[Your instructions]
Should a line below contain the word "Batch", report it.

Edit difference data
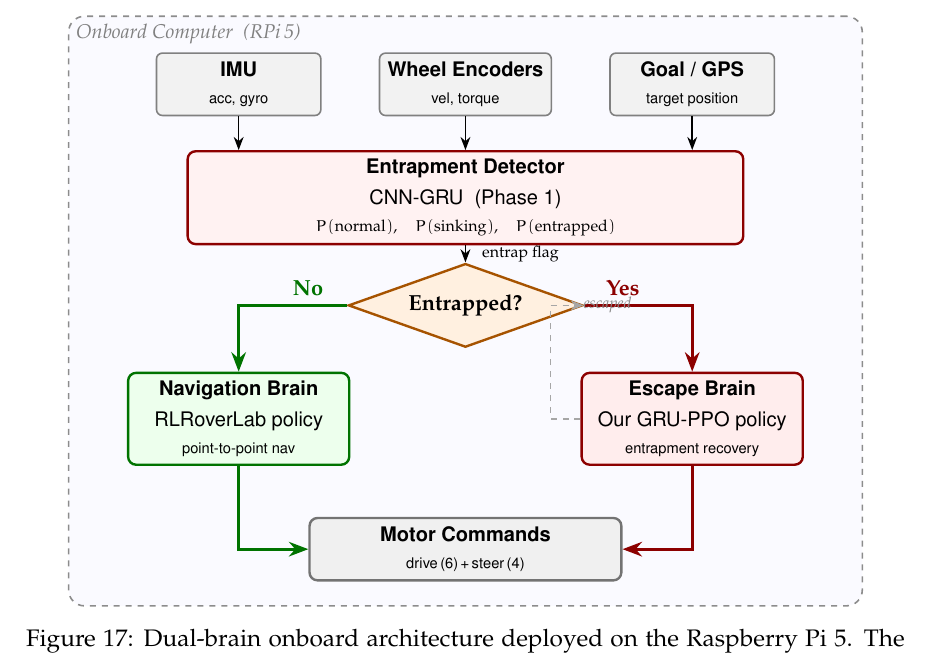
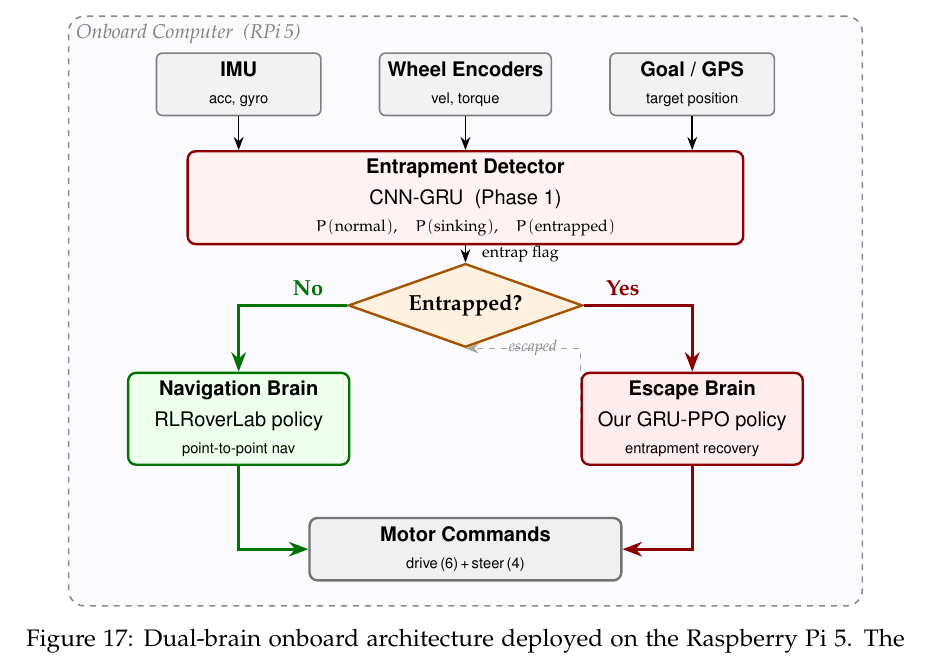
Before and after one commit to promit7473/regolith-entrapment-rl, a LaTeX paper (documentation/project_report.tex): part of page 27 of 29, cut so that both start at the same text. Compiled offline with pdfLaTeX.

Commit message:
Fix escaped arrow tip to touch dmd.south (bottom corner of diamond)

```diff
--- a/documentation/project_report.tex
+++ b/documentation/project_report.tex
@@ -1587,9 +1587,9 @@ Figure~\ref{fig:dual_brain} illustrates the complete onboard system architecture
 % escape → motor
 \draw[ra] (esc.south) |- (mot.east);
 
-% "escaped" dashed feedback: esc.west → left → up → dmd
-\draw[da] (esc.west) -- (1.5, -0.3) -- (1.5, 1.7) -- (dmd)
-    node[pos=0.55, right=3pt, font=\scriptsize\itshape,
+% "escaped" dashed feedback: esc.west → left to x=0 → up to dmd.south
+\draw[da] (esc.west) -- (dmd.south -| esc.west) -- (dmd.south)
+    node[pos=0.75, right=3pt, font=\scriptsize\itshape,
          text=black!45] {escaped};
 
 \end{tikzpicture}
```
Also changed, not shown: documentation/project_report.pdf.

* * *

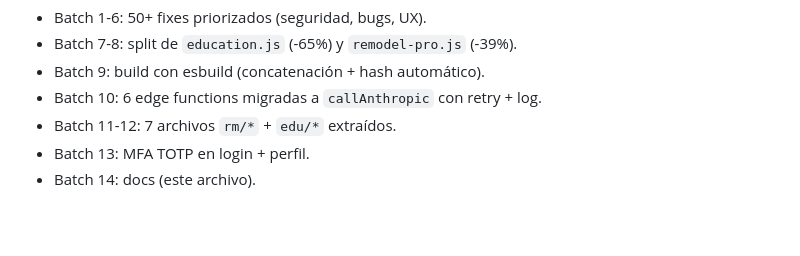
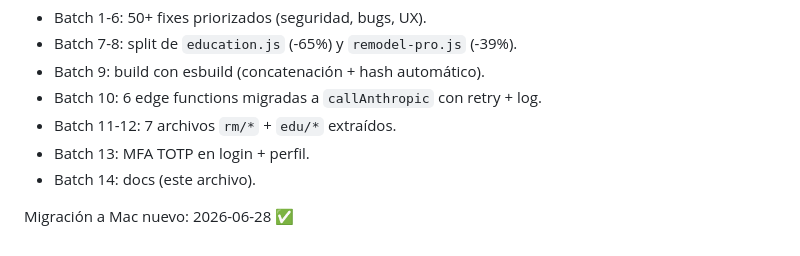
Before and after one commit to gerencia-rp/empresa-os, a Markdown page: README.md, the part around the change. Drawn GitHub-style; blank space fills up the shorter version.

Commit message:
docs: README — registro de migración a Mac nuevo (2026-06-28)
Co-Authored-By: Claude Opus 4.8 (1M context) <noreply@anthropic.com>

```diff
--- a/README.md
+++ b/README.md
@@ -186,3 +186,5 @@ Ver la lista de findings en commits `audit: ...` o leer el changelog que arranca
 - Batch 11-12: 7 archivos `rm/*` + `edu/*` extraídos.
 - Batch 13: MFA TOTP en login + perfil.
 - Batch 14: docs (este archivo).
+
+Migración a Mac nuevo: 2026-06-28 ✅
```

[Your solution]
 - Batch 11-12: 7 archivos `rm/*` + `edu/*` extraídos.
 - Batch 13: MFA TOTP en login + perfil.
 - Batch 14: docs (este archivo).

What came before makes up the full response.